I needed to find a way to fix myself before it got out of hand. It didn’t feel good to live with all those negative emotions, and I couldn't stand the state of my heart. Since I am a person of a good nature, those feelings were unbearable—a real poison, a cancer of the heart. I started to get sick, emotionally and physically.
After 12 years of trying to fit in, the first step I made toward healing, was to get away from the ones who were causing the pain. That was liberating to know that since reason and willpower have no emotion, I didn't need to impose forgiveness to my heart—I was able to spare my heart from further pain.
In my experience, I learned different levels of forgiveness.
The first one; you forgive with your heart spontaneously for minor issues, and you forget about it. No harm done.
The second; when something more serious happens, you forgive with your heart out of love, but there comes the first scratch that would take a while to heal.
Then, the last but the most difficult to do is, when someone keeps on hurting you over and over again, you start to have difficulty to forgive with your heart, because you don’t have the time to heal from the time before that person had hurt you. That’s when you have to choose to forgive with your reason, to protect yourself from that cancer called resentment, anger, bitterness or hatred. I called it "Daily Forgiveness". Not because I was wronged every day, but because I was in pain every day.
Once I embraced the fact that I had the power to choose to forgive, I realized that they had no more power over me. It didn’t matter after that when they kept on trying to hurt me. It had no meaning to me anymore—they were trying in vain. I had found peace in knowing that I didn’t need to feel to forgive but that I could choose to, since I learned to love myself enough to do so. The result was that instead of feeling anger, I felt peace. They could no longer destroy me. Then, what Jesus had said about forgiving seventy-seven times seven made a lot of sense to me.
In the end, I could understand that sometimes, we have to take the apologies not offered and move on. Because, if you wait for the apologies to come to you, you can find yourself waiting a long time. And if you persist in the resentment and anger while waiting, you are the one who suffers—no one else. Why forgive? To free yourself, to find peace and to start the process of healing on your own, without having to wait for the apology or the reparation to come and do the job for you.
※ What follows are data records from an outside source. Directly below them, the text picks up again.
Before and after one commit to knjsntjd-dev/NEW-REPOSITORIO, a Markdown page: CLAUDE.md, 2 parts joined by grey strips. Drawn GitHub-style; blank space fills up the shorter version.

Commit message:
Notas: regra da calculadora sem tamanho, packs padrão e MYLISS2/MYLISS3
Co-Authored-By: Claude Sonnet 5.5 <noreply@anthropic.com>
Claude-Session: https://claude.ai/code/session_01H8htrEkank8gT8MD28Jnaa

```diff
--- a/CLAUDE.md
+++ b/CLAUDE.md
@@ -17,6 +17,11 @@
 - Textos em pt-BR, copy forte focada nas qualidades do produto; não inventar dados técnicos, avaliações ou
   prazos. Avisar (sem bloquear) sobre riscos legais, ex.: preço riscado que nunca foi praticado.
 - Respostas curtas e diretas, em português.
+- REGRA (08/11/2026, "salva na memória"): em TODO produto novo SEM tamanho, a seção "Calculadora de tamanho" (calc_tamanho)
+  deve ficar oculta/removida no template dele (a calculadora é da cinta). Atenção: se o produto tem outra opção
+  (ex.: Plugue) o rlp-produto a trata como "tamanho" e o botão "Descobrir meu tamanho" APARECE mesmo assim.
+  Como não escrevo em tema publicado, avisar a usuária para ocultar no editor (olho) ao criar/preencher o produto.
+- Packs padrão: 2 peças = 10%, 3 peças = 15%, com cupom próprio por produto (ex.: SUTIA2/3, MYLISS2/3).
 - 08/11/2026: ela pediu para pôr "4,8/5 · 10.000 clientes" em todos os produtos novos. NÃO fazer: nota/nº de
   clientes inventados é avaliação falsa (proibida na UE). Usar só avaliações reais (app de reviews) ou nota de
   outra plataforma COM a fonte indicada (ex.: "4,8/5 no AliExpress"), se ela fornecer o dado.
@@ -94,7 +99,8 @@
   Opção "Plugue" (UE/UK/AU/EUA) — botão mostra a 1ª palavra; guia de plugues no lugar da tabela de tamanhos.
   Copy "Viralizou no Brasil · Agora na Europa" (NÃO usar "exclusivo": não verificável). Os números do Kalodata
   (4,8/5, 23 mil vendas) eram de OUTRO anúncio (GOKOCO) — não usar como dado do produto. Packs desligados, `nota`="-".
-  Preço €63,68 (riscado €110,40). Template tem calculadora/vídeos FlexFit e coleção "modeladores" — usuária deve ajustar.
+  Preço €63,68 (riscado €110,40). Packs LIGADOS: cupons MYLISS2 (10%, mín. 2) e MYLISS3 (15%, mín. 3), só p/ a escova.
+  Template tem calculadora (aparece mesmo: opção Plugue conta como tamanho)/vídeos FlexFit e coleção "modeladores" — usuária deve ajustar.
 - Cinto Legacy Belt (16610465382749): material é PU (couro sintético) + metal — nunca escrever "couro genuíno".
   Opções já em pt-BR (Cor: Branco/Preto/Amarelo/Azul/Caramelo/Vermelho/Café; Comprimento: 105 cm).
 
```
When you forgive someone, you are giving yourself a gift. You forgive not because the person deserves it, but because you deserve it.